Wearable Technology Trends – Not What I’d Call Practical
The ideas surrounding these new wearable technologies are brilliant and revolutionary; no doubt about that. But are they practical? Will they catch on mainstream? I’m having a hard time jumping up and down with a resounding, “Yes!” I’m not saying it’s impossible. I’m saying that wearable tech is only going to catch on mainstream if it’s practical, attractive, and stylish to wear. We’re not going to strap a brick to the side of our heads and walk around town. Well, some people might, but I’m talking about “mainstream” right now...
Wearable technology is emerging everywhere: from fitness to smart watches, from smart glasses to bras.
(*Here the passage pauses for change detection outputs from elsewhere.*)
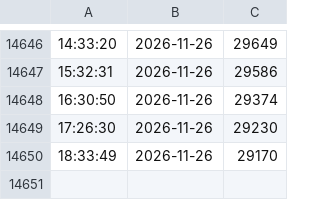
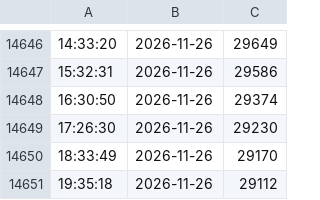
Before and after one commit to MarvNC/rotmg-player-stats, a CSV file: csv/realmeye-full.csv, drawn as a sheet; only a part is shown, gaps mark what is left out; the diff names each change by its address in the sheet, - before the commit and + after, or states it on an @@ line.

Commit message:
data: record manually verified RealmEye count

```diff
--- a/csv/realmeye-full.csv
+++ b/csv/realmeye-full.csv
+row 14651: 19:35:18 | 2026-11-26 | 29112
```
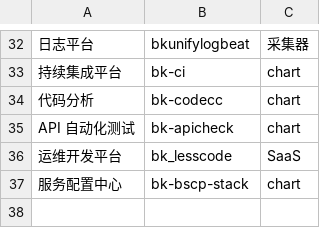
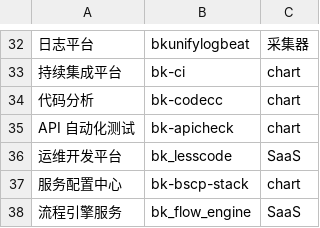
Before and after one commit to TencentBlueKing/BKDocs, a TSV file: ZH/DeploymentGuides/7.2/scripts/packages.tsv, drawn as a sheet; only a part is shown, gaps mark what is left out; the diff names each change by its address in the sheet, - before the commit and + after, or states it on an @@ line.

```diff
--- a/ZH/DeploymentGuides/7.2/scripts/packages.tsv
+++ b/ZH/DeploymentGuides/7.2/scripts/packages.tsv
+row 38: 流程引擎服务 | bk_flow_engine | SaaS
```
Also changed, not shown: ZH/DeploymentGuides/7.2/scripts/chart-appversion.tsv, ZH/DeploymentGuides/7.2/scripts/release-7.2.0.tsv, 6 other files.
My question is, is it practical? Is this comfortable to actually wear? When you leave your house is it going to be as automatic to throw on your smart glasses as it is to throw on your sunglasses?
We have some highly innovative smart watches circulating around right now. Smart watches were also a big buzz at the last Consumer Electronics Show. But, with a 2 – 2.5 inch face, are people really going to start replacing their phones with a giant watch? I think Pebble Steel has the right idea here, they’ve taken some big complaints about smart watches (ex: functionality and appearance) and addressed both. The new styles are modeled after the look of classic men’s watches –instead of molded plastic they have used forged steel and each is equipped with a leather band in the box. That is something that I can see catching on mainstream.
There’s no doubt that these wearable technologies can be conversation starters, especially if you’re with a certain crowd; but, you probably won’t see me fashioning my Google Glass at happy hour or at the fair grounds. And, speaking of Google Glass, wearable technology glasses could arguably be the most distracting piece of technology to wear. Products like GlassUp show e-mails, texts, tweets, etc. on a display right in front of your eyes. Their design also currently resembles safety glasses.
I think that the best solution, and really only solution, for wearable technology catching on mainstream is to try to blend in by designing the products after those that people already wear. I don’t think that the technology industry should try to take on fashion and decide what the new trends are that people will want to wear. I think that they should look to what is already working, and what is extremely popular, and fashion their devices around those looks. Look at Google, they are already releasing new frames for a more fashionable look. This doesn’t mean that wearable technologies can’t be unique in their individual styles; but, let’s not go crazy. Your technology is innovative enough.
Meanwhile, I think we still need to ask ourselves –are a majority of people going to wear these new technologies even if they look a bit more mainstream? Is wearing Google Glass going to be like wearing a Bluetooth ear piece? You know, those awkward moments when people don’t know if you’re talking to yourself or the voices in your head? Maybe these, or at least some of these, products will become the new norm. The new sliced bread. I’m not sure. What do you think?
blog comments powered by